“Idaho’s education stakeholders can use the results from this study to identify unmet needs in the teaching workforce and develop strategies which focus on the schools and the student populations that are most in need of support,” said Havala Hanson, lead researcher of the study.
Among the report’s findings:
--Across Idaho, in each year of the study, about one in five teachers did not return to their school the next year. That percentage was highest in schools with relatively high poverty and low test scores. On average, 22 percent of novice teachers, 19 percent of early-career teachers and 18 percent of teachers with four or more years of experience did not return the next year.
--Idaho’s teacher workforce is becoming less experienced, with novice or early-career teachers representing an increasing share, especially in relatively low-performing, high-poverty schools. The average percentage of teachers with less than four years of experience grew from 17 percent in 2011-12 to 24 percent in 2016-17.
--Many Idaho schools are struggling to keep up with increasing enrollments of English learners.
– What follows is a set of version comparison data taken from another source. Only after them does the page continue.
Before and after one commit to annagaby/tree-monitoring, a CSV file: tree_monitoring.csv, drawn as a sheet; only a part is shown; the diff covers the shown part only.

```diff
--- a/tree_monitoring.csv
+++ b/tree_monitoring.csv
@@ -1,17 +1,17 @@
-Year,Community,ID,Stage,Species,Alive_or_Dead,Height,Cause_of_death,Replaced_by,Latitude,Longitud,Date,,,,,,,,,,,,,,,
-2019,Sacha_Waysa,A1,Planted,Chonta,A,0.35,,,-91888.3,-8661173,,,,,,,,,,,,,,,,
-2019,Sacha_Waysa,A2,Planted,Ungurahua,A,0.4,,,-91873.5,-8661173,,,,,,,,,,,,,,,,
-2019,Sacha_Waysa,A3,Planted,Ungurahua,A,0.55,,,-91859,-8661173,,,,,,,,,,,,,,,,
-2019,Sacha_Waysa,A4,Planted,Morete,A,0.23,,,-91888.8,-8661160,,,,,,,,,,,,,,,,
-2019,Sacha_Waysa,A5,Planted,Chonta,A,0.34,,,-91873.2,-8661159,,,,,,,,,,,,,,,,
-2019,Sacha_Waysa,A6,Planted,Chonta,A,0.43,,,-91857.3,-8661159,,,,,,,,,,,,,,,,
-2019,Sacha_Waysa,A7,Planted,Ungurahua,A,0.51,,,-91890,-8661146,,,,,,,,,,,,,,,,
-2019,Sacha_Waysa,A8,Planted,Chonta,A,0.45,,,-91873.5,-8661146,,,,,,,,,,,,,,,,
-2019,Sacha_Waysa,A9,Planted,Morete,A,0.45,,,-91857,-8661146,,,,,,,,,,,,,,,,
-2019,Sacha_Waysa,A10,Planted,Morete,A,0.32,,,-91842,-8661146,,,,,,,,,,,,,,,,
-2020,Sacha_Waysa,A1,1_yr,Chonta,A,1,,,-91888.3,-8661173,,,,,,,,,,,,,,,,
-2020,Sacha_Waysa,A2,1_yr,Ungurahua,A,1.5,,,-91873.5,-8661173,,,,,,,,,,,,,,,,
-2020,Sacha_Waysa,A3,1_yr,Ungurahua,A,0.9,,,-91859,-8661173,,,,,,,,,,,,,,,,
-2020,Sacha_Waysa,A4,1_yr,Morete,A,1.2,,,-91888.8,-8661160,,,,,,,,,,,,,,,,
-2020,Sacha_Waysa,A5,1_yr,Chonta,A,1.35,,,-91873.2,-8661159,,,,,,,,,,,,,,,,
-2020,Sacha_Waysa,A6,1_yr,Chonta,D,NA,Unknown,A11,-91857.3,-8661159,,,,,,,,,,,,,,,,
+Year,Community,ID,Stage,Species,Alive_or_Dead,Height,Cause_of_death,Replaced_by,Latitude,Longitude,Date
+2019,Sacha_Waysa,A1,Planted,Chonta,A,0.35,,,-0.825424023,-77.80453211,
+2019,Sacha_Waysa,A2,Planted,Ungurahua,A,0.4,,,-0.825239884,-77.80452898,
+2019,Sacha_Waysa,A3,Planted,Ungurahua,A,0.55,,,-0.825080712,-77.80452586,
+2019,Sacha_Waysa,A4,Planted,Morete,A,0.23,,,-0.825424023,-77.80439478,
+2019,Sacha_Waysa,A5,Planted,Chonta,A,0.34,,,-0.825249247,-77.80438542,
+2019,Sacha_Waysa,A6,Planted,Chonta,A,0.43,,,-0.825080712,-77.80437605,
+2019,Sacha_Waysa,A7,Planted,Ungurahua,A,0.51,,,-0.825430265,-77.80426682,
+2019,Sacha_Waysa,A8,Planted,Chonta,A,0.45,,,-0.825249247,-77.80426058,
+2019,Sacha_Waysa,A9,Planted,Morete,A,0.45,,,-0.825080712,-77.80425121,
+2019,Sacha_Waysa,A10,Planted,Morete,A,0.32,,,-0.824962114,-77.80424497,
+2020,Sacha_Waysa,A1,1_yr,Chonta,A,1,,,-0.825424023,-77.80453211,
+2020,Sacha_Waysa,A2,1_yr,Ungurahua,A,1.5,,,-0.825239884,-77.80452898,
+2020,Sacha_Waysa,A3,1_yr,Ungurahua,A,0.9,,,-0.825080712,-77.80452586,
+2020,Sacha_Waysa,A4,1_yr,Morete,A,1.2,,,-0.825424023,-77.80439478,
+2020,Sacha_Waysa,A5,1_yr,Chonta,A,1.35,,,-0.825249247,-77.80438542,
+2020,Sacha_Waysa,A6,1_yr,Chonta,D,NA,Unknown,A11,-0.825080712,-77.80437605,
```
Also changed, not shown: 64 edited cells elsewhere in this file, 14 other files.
About one-quarter of schools with at least 20 English learners enrolled did not have an English language development teacher in 2016-17.
--A statewide increase in hiring teachers with alternative authorizations for certification is most pronounced in rural Idaho, which includes more than 70 percent of the state’s school districts. The percentage of rural teachers with alternative authorization more than doubled over the five-year study period, from 3.3 percent to 8.4 percent. In non-rural schools, that figure rose from 1.9 percent to 5.8 percent.
Ybarra said her priorities for this legislative session include increases in teacher pay through year four of the Career Ladder, and creation of Rural Education Support Networks to enable groups of rural districts to pool their resources to address needs such as filling critical positions and mentoring teachers. The SDE’s continuing “Be an Educator” campaign also aims to attract more students to the state’s teacher-education programs and its schools, Ybarra said.
The Educator Landscape report also looked at changing student demographics. Idaho served nearly 300,000 K-12 public school students in 2016-17, an increase of about 6 percent -- 17,000 students -– over the five-year study period. Researchers found about half of the state’s public school students were economically disadvantaged, about 10 percent were eligible for special education services and about 5 percent were English learners.
Of Idaho’s six regions, the Central region -- including Twin Falls -- had the highest increase in students in all three of those categories: a 5.6 percent increase in economically disadvantaged students over the study period, a 3.3 percent increase in special education students and a 1.3 percent increase in English learner students.
In the Southwest region, which includes Boise, those percentages of increase were 1.5 percent, 1.1 percent and 0.5 percent. Statewide, the number of economically disadvantaged students increased by 0.6 percent, special education students increased by 1.4 percent, and English learners increased by .2 percent.